March 15, 2021

Counseling: What To Expect and When To Go


Okay, so maybe you’ve had the thought, “Should I go to counseling?” But quickly shrugged it off with a “Nahhhh, I already know all my issues. I don’t need someone else to know them.” Or maybe you’ve already made an appointment, but you’re nervous about what to expect. Like, what if you see someone there! 

In this episode of Life In Motion, Heather George and Jamie Jobe talk about what to expect and when to go to counseling. They even talk about helping their children go to counseling and allowing them to confide in someone other than a parent. Listen to the episode! 


If you’ve been hesitant about going to counseling, here’s some encouragement for you. There is great relief in being able to share what’s on your heart and mind without judgment and fear. To put it simply, counseling is a safe environment where someone with an outside perspective looks at you, listens to you, does not judge you, and asks you questions that really help. AND they’re professionals, so they have the tools to help you strategize how best to unravel the different parts of your story to find relief from the tensions you’re feeling. 

When should you go to counseling?

Sometimes you might wonder … When is it appropriate to see a counselor? We would answer that by saying, “WHEN IS IT NOT?” Whether big or small, if you’re dealing with something, it’s appropriate to see a counselor about it. Here are 5 signs to look for when considering if it’s time to see a counselor:

  1. Circling the same problem or argument over and over again.
  2. Struggling with confidence, joy, anxiety, depression, or overspending.
  3. rocky relationship with anyone in your life, including coworkers, parents, kids, etc.
  4. You’ve noticed a bad habit from your parents creeping up in you.
  5. You feel a lingering sadness, anger, or numbness.

If you are in a profession that requires you to care for others or carry a weight of responsibility, we urge you to see a counselor several times throughout the year to process what you are carrying at work.

Why can’t you just “LET IT GO” without going to counseling? 

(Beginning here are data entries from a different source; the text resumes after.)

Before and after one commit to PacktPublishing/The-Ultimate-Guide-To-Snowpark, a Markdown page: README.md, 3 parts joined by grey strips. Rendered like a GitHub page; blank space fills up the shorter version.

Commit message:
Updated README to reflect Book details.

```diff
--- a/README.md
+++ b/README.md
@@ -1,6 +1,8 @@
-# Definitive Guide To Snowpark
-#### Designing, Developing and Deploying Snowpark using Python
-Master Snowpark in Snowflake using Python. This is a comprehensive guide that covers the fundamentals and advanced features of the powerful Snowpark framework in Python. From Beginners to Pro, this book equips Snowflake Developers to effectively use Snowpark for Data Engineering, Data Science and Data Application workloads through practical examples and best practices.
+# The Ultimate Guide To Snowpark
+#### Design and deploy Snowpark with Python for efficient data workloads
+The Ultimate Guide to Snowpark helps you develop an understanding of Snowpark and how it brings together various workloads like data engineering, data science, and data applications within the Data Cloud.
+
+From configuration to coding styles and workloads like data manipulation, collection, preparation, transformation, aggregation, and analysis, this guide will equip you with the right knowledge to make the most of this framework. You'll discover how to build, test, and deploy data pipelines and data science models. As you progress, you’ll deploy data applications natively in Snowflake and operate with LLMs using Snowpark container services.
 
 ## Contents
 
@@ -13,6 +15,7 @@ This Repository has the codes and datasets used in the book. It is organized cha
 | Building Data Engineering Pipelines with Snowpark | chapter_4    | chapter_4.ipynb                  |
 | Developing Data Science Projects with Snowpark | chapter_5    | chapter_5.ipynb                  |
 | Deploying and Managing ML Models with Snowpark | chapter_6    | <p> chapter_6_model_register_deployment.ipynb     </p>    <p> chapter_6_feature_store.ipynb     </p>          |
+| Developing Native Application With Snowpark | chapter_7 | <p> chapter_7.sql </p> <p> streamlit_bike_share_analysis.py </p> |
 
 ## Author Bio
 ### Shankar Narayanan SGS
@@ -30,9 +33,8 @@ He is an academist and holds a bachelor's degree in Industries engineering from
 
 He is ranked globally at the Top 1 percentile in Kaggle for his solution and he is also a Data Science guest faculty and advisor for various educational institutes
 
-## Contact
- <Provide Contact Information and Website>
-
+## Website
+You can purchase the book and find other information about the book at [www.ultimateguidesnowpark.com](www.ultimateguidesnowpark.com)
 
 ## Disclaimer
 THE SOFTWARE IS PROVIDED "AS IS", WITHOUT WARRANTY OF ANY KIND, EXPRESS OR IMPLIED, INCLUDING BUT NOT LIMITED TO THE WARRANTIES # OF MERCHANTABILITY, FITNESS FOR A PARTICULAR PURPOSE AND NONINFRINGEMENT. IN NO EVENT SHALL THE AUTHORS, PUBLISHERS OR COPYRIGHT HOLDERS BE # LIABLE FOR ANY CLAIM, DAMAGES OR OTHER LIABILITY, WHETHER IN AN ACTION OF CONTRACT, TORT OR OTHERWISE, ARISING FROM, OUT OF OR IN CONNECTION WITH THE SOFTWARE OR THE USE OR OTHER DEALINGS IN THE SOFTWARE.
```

Dealing with the difficulties in life is … Well, difficult. Like most things, you can’t let go of the past, present, and even future issues on your own. The lie of our lives is that you can do it yourself, but the truth is, you can’t. Life is lived in relationship with others and if you’re not processing life with people, you’re probably punishing people and don’t even know it. You can’t just let it go because you don’t know how and no Google search will tell you how. It is something that must be discovered in relationships with others. That’s the beauty of counseling, someone who has the tools to help you let it go, looks at your life with you, and guides you through a personal, custom practice of letting it go. 

5 Pro tips:

So you’re ready to see a counselor? Here are few quick pro tips for you: 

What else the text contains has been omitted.